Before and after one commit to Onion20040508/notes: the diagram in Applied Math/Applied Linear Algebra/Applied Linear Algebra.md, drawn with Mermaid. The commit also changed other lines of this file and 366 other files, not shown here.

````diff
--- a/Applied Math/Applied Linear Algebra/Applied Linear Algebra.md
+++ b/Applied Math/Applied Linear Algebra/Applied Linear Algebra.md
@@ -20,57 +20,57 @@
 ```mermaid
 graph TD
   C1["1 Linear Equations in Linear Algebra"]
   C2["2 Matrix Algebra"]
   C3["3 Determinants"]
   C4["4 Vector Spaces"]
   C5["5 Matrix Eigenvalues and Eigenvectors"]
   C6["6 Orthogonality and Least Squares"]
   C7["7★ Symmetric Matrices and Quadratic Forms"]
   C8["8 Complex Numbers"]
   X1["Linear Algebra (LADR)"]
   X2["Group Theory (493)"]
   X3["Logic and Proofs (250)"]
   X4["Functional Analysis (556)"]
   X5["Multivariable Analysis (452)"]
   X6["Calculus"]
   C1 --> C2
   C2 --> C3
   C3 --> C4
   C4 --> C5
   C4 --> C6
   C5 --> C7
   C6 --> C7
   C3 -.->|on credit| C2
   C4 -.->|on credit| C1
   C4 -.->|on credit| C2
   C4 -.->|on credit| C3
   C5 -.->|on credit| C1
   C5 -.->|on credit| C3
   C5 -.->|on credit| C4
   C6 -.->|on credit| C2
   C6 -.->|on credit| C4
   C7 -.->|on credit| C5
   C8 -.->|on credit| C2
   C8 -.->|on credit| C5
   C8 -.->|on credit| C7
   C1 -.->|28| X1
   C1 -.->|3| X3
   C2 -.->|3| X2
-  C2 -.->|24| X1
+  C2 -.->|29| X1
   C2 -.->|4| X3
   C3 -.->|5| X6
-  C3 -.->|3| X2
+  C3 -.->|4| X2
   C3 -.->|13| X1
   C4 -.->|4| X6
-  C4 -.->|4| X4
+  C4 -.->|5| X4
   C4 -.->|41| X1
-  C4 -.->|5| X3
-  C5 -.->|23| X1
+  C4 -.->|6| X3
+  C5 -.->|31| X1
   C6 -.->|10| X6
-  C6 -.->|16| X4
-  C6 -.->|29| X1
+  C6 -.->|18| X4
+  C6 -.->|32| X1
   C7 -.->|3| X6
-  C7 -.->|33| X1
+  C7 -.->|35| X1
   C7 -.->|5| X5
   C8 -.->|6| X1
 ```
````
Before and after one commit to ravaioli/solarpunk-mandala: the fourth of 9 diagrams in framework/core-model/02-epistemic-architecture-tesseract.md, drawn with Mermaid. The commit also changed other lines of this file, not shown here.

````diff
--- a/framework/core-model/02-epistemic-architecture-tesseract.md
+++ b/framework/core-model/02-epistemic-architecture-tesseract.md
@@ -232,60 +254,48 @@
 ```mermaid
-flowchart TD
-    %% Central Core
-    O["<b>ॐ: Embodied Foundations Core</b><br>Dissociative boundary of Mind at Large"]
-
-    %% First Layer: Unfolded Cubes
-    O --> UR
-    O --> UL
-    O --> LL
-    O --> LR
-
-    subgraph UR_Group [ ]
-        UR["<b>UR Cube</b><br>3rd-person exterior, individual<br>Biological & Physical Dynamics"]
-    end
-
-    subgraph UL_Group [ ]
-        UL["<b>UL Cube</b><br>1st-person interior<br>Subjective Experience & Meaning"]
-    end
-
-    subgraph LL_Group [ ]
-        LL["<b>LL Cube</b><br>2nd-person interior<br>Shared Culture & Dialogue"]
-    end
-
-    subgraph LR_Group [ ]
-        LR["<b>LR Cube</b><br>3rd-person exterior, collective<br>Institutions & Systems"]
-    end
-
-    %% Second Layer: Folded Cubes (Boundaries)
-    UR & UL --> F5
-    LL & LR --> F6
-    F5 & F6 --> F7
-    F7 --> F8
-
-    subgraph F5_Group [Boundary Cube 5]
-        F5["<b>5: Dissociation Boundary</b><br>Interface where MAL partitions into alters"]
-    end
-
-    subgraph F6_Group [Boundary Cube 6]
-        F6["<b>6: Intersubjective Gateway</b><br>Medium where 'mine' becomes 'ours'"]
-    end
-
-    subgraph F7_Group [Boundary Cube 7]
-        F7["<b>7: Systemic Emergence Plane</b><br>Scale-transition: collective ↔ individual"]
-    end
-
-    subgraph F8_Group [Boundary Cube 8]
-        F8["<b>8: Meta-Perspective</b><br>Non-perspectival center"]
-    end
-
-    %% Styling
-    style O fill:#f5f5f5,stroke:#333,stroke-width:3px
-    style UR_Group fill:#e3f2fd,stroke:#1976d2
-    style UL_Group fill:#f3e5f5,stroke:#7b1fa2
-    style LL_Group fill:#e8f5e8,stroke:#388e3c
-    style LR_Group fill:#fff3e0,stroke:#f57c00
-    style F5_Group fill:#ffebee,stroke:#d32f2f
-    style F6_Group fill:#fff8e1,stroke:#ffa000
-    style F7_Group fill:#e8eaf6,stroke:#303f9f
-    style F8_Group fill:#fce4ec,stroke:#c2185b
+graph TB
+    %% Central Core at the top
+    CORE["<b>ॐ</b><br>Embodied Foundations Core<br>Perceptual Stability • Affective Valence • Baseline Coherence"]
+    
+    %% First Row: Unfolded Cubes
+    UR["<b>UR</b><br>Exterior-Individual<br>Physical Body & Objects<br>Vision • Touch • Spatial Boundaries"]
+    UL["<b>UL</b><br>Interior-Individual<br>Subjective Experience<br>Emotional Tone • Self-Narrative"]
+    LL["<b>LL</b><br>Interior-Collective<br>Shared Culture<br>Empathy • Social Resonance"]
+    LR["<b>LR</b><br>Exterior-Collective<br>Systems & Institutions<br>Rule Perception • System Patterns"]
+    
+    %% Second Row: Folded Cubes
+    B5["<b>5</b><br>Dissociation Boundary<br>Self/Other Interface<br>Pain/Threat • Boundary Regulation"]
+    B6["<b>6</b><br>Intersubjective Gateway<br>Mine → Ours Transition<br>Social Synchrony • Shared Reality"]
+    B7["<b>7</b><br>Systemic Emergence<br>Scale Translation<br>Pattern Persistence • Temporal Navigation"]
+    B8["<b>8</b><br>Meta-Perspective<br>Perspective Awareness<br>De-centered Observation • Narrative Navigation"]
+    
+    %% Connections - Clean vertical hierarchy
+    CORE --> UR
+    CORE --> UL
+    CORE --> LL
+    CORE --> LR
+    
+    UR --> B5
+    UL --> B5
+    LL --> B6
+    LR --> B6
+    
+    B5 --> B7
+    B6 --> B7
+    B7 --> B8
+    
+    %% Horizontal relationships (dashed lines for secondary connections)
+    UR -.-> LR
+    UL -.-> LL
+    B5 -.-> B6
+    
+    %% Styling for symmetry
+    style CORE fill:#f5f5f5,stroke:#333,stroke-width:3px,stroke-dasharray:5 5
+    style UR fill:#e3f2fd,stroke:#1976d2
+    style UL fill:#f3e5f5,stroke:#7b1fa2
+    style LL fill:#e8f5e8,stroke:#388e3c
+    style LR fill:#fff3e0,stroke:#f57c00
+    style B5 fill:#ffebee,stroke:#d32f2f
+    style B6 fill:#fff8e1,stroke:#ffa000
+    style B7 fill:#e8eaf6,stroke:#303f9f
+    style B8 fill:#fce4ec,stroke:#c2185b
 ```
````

→ Exercise directions:
Beginning with the line that has "F5 & F6 --> F7" and ending with the line that has "[Boundary Cube 6]", set down the lines above exactly and include no others.

→ Answer:
-    F5 & F6 --> F7
-    F7 --> F8
-
-    subgraph F5_Group [Boundary Cube 5]
-        F5["<b>5: Dissociation Boundary</b><br>Interface where MAL partitions into alters"]
-    end
-
-    subgraph F6_Group [Boundary Cube 6]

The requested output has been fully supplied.